She revealed that both Maya Moore and Sue Bird have made her feel empowered to use her voice.

“Circling back to Maya, she literally stopped playing to use her voice and platform and continue to fight for more,” Stewart said. “The same with Sue. [It’s empowering] to see what extent she’ll go to make sure the league is continuing to be better and using her personal experiences to help amplify the messages going forward.”

The name of Stewart’s collection, Overdue, is meant to signal something that “should have already happened” and “already been done.”

“I think what PUMA and I are looking to do with OVERDUE is looking to invest in women,” she continued. “To invest in women’s basketball and female athletes and set the standard for what we deserve and what we should have and where we should be.”

Stewart then added that the collection is just a prequel to a signature line and shoe.

“This just goes to show that PUMA is all in and they’re ready to continue to elevate the game and set the bar for the rest of these other companies,” she said.

The t-shirt ($35) and hoodie ($70) will be available on PUMA.com and at the PUMA NYC Flagship store beginning Oct. 1.

Maya Moore is the 2021 recipient of the Arthur Ashe Courage Award.

The former WNBA star was recognized at Saturday night’s ESPY awards for her work in prison and criminal justice reform. Moore was joined by her husband, Jonathan Irons, whom she helped get released from prison after he was wrongfully convicted in 1998.

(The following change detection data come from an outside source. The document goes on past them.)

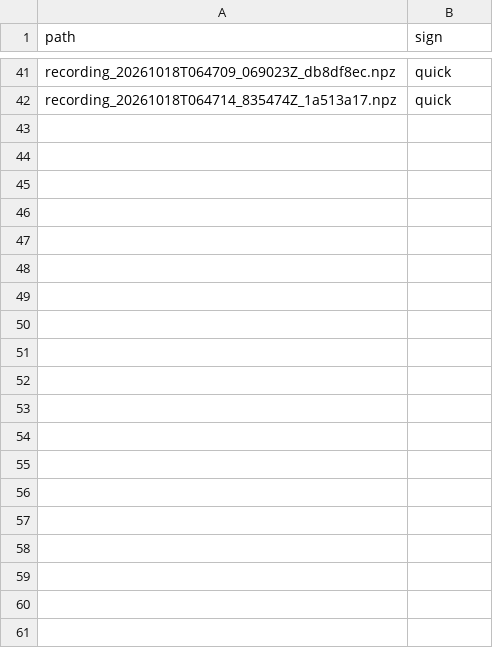
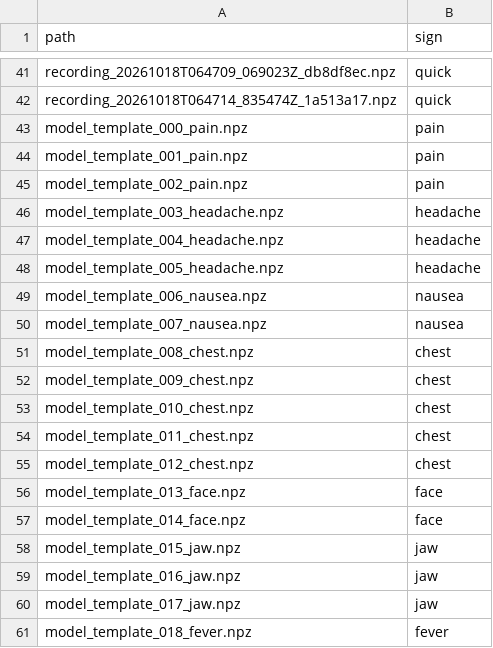
Before and after one commit to emilyyuuu/Signapse, a CSV file: apps/recognition-python/recorder/recordings/labels.csv, drawn as a sheet; only a part is shown, gaps mark what is left out; the diff covers the shown part only.

Commit message:
connect sign model and facial grammar to guide sign

```diff
--- a/apps/recognition-python/recorder/recordings/labels.csv
+++ b/apps/recognition-python/recorder/recordings/labels.csv
@@ -42 +42,20 @@ recording_20261018T064709_069023Z_db8df8ec.npz,quick
 recording_20261018T064714_835474Z_1a513a17.npz,quick
+model_template_000_pain.npz,pain
+model_template_001_pain.npz,pain
+model_template_002_pain.npz,pain
+model_template_003_headache.npz,headache
+model_template_004_headache.npz,headache
+model_template_005_headache.npz,headache
+model_template_006_nausea.npz,nausea
+model_template_007_nausea.npz,nausea
+model_template_008_chest.npz,chest
+model_template_009_chest.npz,chest
+model_template_010_chest.npz,chest
+model_template_011_chest.npz,chest
+model_template_012_chest.npz,chest
+model_template_013_face.npz,face
+model_template_014_face.npz,face
+model_template_015_jaw.npz,jaw
+model_template_016_jaw.npz,jaw
+model_template_017_jaw.npz,jaw
+model_template_018_fever.npz,fever
```
Also changed, not shown: 32 added rows elsewhere in this file, 38 other files.
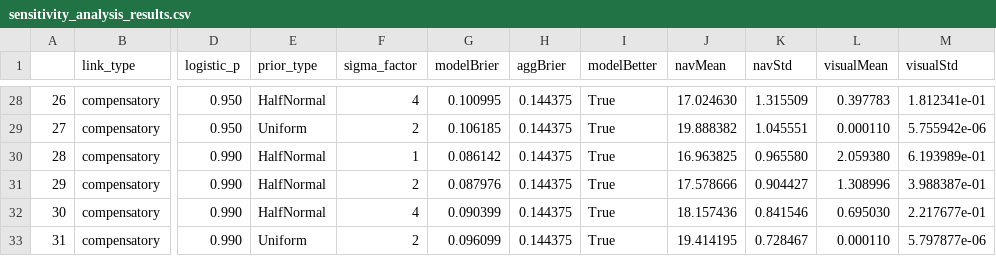
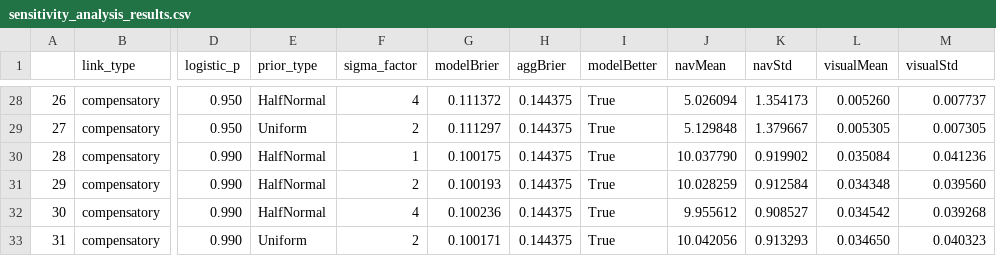
Before and after one commit to Kinds-of-Intelligence-CFI/measurement-layouts, a CSV file: basic_measurement_layout/sensitivity_analysis_results.csv, drawn as a sheet; only a part is shown, gaps mark what is left out; the diff covers the shown part only; the diff names each change by its address in the sheet, - before the commit and + after, or states it on an @@ line.

```diff
--- a/basic_measurement_layout/sensitivity_analysis_results.csv
+++ b/basic_measurement_layout/sensitivity_analysis_results.csv
-G28 (modelBrier): 0.100995
+G28 (modelBrier): 0.111372
-J28 (navMean): 17.024630
+J28 (navMean): 5.026094
-K28 (navStd): 1.315509
+K28 (navStd): 1.354173
-L28 (visualMean): 0.397783
+L28 (visualMean): 0.005260
-M28 (visualStd): 1.812341e-01
+M28 (visualStd): 0.007737
-G29 (modelBrier): 0.106185
+G29 (modelBrier): 0.111297
-J29 (navMean): 19.888382
+J29 (navMean): 5.129848
-K29 (navStd): 1.045551
+K29 (navStd): 1.379667
-L29 (visualMean): 0.000110
+L29 (visualMean): 0.005305
-M29 (visualStd): 5.755942e-06
+M29 (visualStd): 0.007305
-G30 (modelBrier): 0.086142
+G30 (modelBrier): 0.100175
-J30 (navMean): 16.963825
+J30 (navMean): 10.037790
-K30 (navStd): 0.965580
+K30 (navStd): 0.919902
-L30 (visualMean): 2.059380
+L30 (visualMean): 0.035084
-M30 (visualStd): 6.193989e-01
+M30 (visualStd): 0.041236
-G31 (modelBrier): 0.087976
+G31 (modelBrier): 0.100193
-J31 (navMean): 17.578666
+J31 (navMean): 10.028259
-K31 (navStd): 0.904427
+K31 (navStd): 0.912584
-L31 (visualMean): 1.308996
+L31 (visualMean): 0.034348
-M31 (visualStd): 3.988387e-01
+M31 (visualStd): 0.039560
-G32 (modelBrier): 0.090399
+G32 (modelBrier): 0.100236
-J32 (navMean): 18.157436
+J32 (navMean): 9.955612
-K32 (navStd): 0.841546
+K32 (navStd): 0.908527
-L32 (visualMean): 0.695030
+L32 (visualMean): 0.034542
-M32 (visualStd): 2.217677e-01
+M32 (visualStd): 0.039268
-G33 (modelBrier): 0.096099
+G33 (modelBrier): 0.100171
-J33 (navMean): 19.414195
+J33 (navMean): 10.042056
-K33 (navStd): 0.728467
+K33 (navStd): 0.913293
-L33 (visualMean): 0.000110
+L33 (visualMean): 0.034650
-M33 (visualStd): 5.797877e-06
+M33 (visualStd): 0.040323
```
Also changed, not shown: 167 edited cells elsewhere in this file, 6 other files.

During her acceptance speech, Moore, a four-time WNBA champion with the Minnesota Lynx, addressed the perceived courage it took for her to step away from basketball to pursue social justice reform. Instead, Moore says, it is the courage to love that is challenging.

“My courage has not been as much in me not playing but in the emotional and mental and spiritual outpouring into love and fighting against injustice,” she said.

Moore ended her speech by imploring the audience to embrace sacrifice and empower those who are most vulnerable.

“Power is not meant to be gripped with a clenched fist or to be hoarded,” Moore said, “but power is meant to be handled generously so we can thoughtfully empower one another to thrive in our communities for love’s sake.”

Maya Moore might be mum on her return to basketball, but according to husband Jonathan Irons, the 2014 league MVP still “got it.”

“I see her all the time. We have a basketball hoop in the back of the house,” he told The Associated Press. “She’s still got it. She made a trick shot from her mama’s bedroom to the goal. She still shoots from deep and will shoot your lights out.”

But Moore, who left the WNBA in 2019 to help Irons win his release, still has no definitive return date when it comes to the WNBA.

“I’m not thinking about that at all right now,” she said. “This whole thing has been so unexpected. When Jonathan got home it was like OK, now the rest can start in a way. That’s what we’ve been doing. The story is unfolding still. This is where we’re at right now, living in the present.”

The documentary of their story — “Breakaway” produced by Robin Roberts — will air July 13 on ESPN. Moore will also be accepting the Arthur Ashe Courage Award at the ESPYs next week.